“It won’t always be like today,” he intoned. “You’ll have difficult times ahead.”
Frankly, I was finding his attitude a bit difficult. I was about to commit to spending my life with Lewis and would have appreciated a more upbeat perspective. Lewis had tears in his eyes as he said the vows. We slid rings on each other’s fingers and kissed. Elvis crooned two more songs: Love Me Tender followed by Viva Las Vegas. Then he dropped a red silk scarf around my neck, picked up his boom-box and left the building. We were married.
Our post-wedding festivities were at the Venetian Hotel and Casino, famous for its indoor replica of Venice city complete with canals. As we clambered aboard a gondola, the crowd of tourist-shoppers leered like paparazzi. The American gondolier serenaded us in Italian while rowing with a single oar. “In Venice the tradition is to kiss when you go under a bridge,” he said. We did, and there was a frenzy of camera flashes.
At the Canaletto restaurant we had a private room overlooking the Piazzo San Marco. Throughout the meal, we watched the light fade over the pristine cobblestones of the square and the sun set slowly behind the painted clouds. On our way to the taxi stand, we saw a volcano erupt outside the Mirage Hotel on other side of the strip: a mass of flame framed by neon and darkness.
The honeymoon was exhausting and there wasn’t as much opportunity for sex as one might have hoped — we had too much driving to do. Our plan was to drive on Route 66 for two weeks — all the way across Arizona and through to Santa Fe — then loop back around to Phoenix. We soon found that the scale of roads in Arizona was of a different order of magnitude from anything in New Zealand. Roads to tourist attractions that looked like small detours on the map could easily be a 40- or 50-mile round trip (almost the equivalent driving from one small city to another at home).
There were a lot of attractions to visit. The Arizona leg of the route was packed with geological riches with evocative names: the Grand Canyon, the Meteor Crater, the Painted Desert, Monument Valley, the Petrified Forest. Throughout the trip, there were also traces of the old Mother Road for us to track down like gleeful treasure hunters: 100-yard stretches of asphalt buckled by tree roots and seeded with grasses; derelict gas stations with vintage pumps and cracked concrete forecourts; ruins of once-popular souvenir stores with dilapidated neon signs that would never again be lit.
Lewis didn’t have a full licence, so I was the sole driver of our rental car. He sat in the passenger seat, poring over the Rand McNally Road Atlas and doing his best to navigate. Often I would spend eight-hour days gunning down the Interstate at 80 miles per hour, boxed in by hulking trucks. By the time we reached Santa Fe, I’d made two insurance claims: I’d been run off the Interstate by a truck and lost a wing mirror by striking a bollard, and put a sizeable dent in the bumper by reversing into an SUV with a bull bar.

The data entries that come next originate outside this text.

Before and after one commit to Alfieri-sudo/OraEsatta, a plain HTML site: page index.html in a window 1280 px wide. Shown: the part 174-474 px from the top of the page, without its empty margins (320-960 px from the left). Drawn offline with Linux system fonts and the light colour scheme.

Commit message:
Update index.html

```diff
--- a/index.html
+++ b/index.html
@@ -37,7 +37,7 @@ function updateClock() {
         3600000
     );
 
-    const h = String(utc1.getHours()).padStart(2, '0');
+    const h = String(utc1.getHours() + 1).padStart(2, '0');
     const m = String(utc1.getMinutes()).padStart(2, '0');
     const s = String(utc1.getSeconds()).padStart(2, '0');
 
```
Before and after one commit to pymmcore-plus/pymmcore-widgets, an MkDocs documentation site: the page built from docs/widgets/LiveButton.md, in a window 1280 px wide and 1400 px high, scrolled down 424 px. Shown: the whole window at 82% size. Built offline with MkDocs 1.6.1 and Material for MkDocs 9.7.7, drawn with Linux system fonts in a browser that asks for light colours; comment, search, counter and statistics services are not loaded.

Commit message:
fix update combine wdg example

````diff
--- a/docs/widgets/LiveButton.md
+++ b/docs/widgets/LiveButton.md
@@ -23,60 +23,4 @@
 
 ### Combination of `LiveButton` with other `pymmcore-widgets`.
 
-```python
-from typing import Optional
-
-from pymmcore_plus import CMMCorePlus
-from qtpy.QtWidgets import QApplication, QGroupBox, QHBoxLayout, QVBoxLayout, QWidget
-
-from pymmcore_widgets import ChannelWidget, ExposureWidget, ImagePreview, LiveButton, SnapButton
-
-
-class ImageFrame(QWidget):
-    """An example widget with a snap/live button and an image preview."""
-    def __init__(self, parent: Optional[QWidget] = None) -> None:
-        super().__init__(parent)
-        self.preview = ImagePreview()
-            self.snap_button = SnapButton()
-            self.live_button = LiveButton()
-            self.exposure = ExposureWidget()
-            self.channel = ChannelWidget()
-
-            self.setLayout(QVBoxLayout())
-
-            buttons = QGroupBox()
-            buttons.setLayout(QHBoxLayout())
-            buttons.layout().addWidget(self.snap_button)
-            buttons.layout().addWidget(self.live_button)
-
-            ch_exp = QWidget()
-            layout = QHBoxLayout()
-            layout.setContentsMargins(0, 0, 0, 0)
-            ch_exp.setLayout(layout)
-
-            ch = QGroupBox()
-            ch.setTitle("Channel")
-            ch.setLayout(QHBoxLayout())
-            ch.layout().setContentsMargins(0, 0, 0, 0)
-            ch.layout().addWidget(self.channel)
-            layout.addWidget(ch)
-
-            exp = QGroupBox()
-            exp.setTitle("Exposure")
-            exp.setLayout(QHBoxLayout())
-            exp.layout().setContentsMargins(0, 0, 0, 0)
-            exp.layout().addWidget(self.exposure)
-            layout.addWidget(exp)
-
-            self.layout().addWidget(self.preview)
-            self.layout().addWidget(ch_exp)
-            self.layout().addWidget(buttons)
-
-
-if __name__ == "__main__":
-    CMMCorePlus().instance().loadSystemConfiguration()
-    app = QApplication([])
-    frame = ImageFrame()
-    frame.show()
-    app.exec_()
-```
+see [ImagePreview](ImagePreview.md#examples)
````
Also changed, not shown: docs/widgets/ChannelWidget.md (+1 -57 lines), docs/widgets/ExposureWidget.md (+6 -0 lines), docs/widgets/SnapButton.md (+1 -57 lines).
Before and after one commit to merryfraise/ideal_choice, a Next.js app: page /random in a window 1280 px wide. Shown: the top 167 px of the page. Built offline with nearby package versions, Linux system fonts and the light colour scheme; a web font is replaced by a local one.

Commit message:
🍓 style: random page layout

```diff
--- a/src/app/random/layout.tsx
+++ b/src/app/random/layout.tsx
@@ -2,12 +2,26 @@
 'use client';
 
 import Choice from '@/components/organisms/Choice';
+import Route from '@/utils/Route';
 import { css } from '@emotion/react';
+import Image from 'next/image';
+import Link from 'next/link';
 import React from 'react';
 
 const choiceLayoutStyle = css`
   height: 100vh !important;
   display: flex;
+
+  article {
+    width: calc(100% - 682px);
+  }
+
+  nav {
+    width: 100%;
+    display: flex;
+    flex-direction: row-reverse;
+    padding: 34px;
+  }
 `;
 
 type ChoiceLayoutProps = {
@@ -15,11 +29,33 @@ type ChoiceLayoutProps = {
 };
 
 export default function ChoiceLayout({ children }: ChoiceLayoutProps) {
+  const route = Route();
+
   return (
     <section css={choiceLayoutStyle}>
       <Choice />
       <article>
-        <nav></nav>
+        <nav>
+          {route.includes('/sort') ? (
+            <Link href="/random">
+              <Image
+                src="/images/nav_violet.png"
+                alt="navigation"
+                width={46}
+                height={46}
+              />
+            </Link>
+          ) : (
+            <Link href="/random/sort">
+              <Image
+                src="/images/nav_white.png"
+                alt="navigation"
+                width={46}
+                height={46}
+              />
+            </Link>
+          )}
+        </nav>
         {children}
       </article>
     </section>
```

The last day of our road trip was spent exploring the Sonoran desert just outside of Tuscon. We wandered around in the searing heat through red dirt, rock, scrubby bushes and a host of Saguaro cacti resembling human figures with outspread arms. Signs at the ranger station had warned us to lookout for mountain lions and, if we saw them, not to approach. I kept imagining a sleek squat body appearing from behind every rise in the terrain, but the only mountain lion we saw was in the Arizona-Sonora Desert Museum (a sort of zoo set in the desert habitat) later that afternoon.
As dusk was falling. I began to feel hot and nauseous. Back in our hotel I rushed to the bathroom and dry retched over the toilet. When I came out, Lewis grinned at me. “That’s new.” If I’d been feeling less sick, I would have high-fived him, but instead I scrabbled in my toiletry bag for an unused pregnancy test.
My pregnancy test showed a lonesome single line. The normal precautions for being out in the sun — a hat, sunglasses, sunscreen — were not enough for this desert. My mystery illness turned out to be sunstroke.